------ Dataset excerpts

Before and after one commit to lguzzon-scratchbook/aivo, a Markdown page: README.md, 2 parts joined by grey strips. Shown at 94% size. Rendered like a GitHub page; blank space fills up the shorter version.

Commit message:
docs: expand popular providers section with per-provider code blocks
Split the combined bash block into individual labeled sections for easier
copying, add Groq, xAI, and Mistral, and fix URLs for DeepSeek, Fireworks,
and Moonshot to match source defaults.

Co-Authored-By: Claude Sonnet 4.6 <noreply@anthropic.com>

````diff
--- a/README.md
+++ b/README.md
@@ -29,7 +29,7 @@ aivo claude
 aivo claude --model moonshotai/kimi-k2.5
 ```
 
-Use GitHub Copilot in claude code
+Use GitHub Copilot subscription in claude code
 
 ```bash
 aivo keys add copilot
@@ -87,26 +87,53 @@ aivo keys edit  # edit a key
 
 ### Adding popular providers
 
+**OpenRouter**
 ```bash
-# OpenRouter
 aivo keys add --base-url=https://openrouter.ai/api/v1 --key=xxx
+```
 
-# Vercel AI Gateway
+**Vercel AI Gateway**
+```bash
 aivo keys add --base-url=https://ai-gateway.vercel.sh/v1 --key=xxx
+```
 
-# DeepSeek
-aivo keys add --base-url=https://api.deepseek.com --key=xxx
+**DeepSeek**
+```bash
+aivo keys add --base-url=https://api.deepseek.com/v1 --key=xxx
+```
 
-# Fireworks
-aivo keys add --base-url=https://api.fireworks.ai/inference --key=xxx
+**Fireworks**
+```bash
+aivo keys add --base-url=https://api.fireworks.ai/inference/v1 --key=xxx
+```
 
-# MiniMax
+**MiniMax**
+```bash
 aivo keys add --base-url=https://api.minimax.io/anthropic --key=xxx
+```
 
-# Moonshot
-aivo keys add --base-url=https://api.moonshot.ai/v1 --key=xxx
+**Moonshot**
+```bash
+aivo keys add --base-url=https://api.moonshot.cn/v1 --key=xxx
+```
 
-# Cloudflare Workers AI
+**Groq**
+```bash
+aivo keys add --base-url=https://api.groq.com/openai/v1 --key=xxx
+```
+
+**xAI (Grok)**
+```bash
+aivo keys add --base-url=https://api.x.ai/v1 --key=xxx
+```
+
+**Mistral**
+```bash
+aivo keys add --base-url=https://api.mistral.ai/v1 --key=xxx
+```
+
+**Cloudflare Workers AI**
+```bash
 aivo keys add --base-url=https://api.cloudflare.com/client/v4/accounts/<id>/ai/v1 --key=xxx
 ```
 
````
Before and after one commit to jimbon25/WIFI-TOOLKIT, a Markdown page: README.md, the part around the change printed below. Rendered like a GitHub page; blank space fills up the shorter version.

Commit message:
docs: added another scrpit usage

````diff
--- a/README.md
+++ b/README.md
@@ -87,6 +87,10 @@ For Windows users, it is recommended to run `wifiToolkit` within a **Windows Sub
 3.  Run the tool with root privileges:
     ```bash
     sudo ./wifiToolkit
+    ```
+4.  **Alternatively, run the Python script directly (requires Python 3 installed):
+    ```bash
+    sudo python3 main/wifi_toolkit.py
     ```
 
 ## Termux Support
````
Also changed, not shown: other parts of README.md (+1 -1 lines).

------------

» Assignment
Each record above should be returned exactly as it appears.

» Solution to the problem
Before and after one commit to lguzzon-scratchbook/aivo, a Markdown page: README.md, 2 parts joined by grey strips. Shown at 94% size. Rendered like a GitHub page; blank space fills up the shorter version.

Commit message:
docs: expand popular providers section with per-provider code blocks
Split the combined bash block into individual labeled sections for easier
copying, add Groq, xAI, and Mistral, and fix URLs for DeepSeek, Fireworks,
and Moonshot to match source defaults.

Co-Authored-By: Claude Sonnet 4.6 <noreply@anthropic.com>

````diff
--- a/README.md
+++ b/README.md
@@ -29,7 +29,7 @@ aivo claude
 aivo claude --model moonshotai/kimi-k2.5
 ```
 
-Use GitHub Copilot in claude code
+Use GitHub Copilot subscription in claude code
 
 ```bash
 aivo keys add copilot
@@ -87,26 +87,53 @@ aivo keys edit  # edit a key
 
 ### Adding popular providers
 
+**OpenRouter**
 ```bash
-# OpenRouter
 aivo keys add --base-url=https://openrouter.ai/api/v1 --key=xxx
+```
 
-# Vercel AI Gateway
+**Vercel AI Gateway**
+```bash
 aivo keys add --base-url=https://ai-gateway.vercel.sh/v1 --key=xxx
+```
 
-# DeepSeek
-aivo keys add --base-url=https://api.deepseek.com --key=xxx
+**DeepSeek**
+```bash
+aivo keys add --base-url=https://api.deepseek.com/v1 --key=xxx
+```
 
-# Fireworks
-aivo keys add --base-url=https://api.fireworks.ai/inference --key=xxx
+**Fireworks**
+```bash
+aivo keys add --base-url=https://api.fireworks.ai/inference/v1 --key=xxx
+```
 
-# MiniMax
+**MiniMax**
+```bash
 aivo keys add --base-url=https://api.minimax.io/anthropic --key=xxx
+```
 
-# Moonshot
-aivo keys add --base-url=https://api.moonshot.ai/v1 --key=xxx
+**Moonshot**
+```bash
+aivo keys add --base-url=https://api.moonshot.cn/v1 --key=xxx
+```
 
-# Cloudflare Workers AI
+**Groq**
+```bash
+aivo keys add --base-url=https://api.groq.com/openai/v1 --key=xxx
+```
+
+**xAI (Grok)**
+```bash
+aivo keys add --base-url=https://api.x.ai/v1 --key=xxx
+```
+
+**Mistral**
+```bash
+aivo keys add --base-url=https://api.mistral.ai/v1 --key=xxx
+```
+
+**Cloudflare Workers AI**
+```bash
 aivo keys add --base-url=https://api.cloudflare.com/client/v4/accounts/<id>/ai/v1 --key=xxx
 ```
 
````
Before and after one commit to jimbon25/WIFI-TOOLKIT, a Markdown page: README.md, the part around the change printed below. Rendered like a GitHub page; blank space fills up the shorter version.

Commit message:
docs: added another scrpit usage

````diff
--- a/README.md
+++ b/README.md
@@ -87,6 +87,10 @@ For Windows users, it is recommended to run `wifiToolkit` within a **Windows Sub
 3.  Run the tool with root privileges:
     ```bash
     sudo ./wifiToolkit
+    ```
+4.  **Alternatively, run the Python script directly (requires Python 3 installed):
+    ```bash
+    sudo python3 main/wifi_toolkit.py
     ```
 
 ## Termux Support
````
Also changed, not shown: other parts of README.md (+1 -1 lines).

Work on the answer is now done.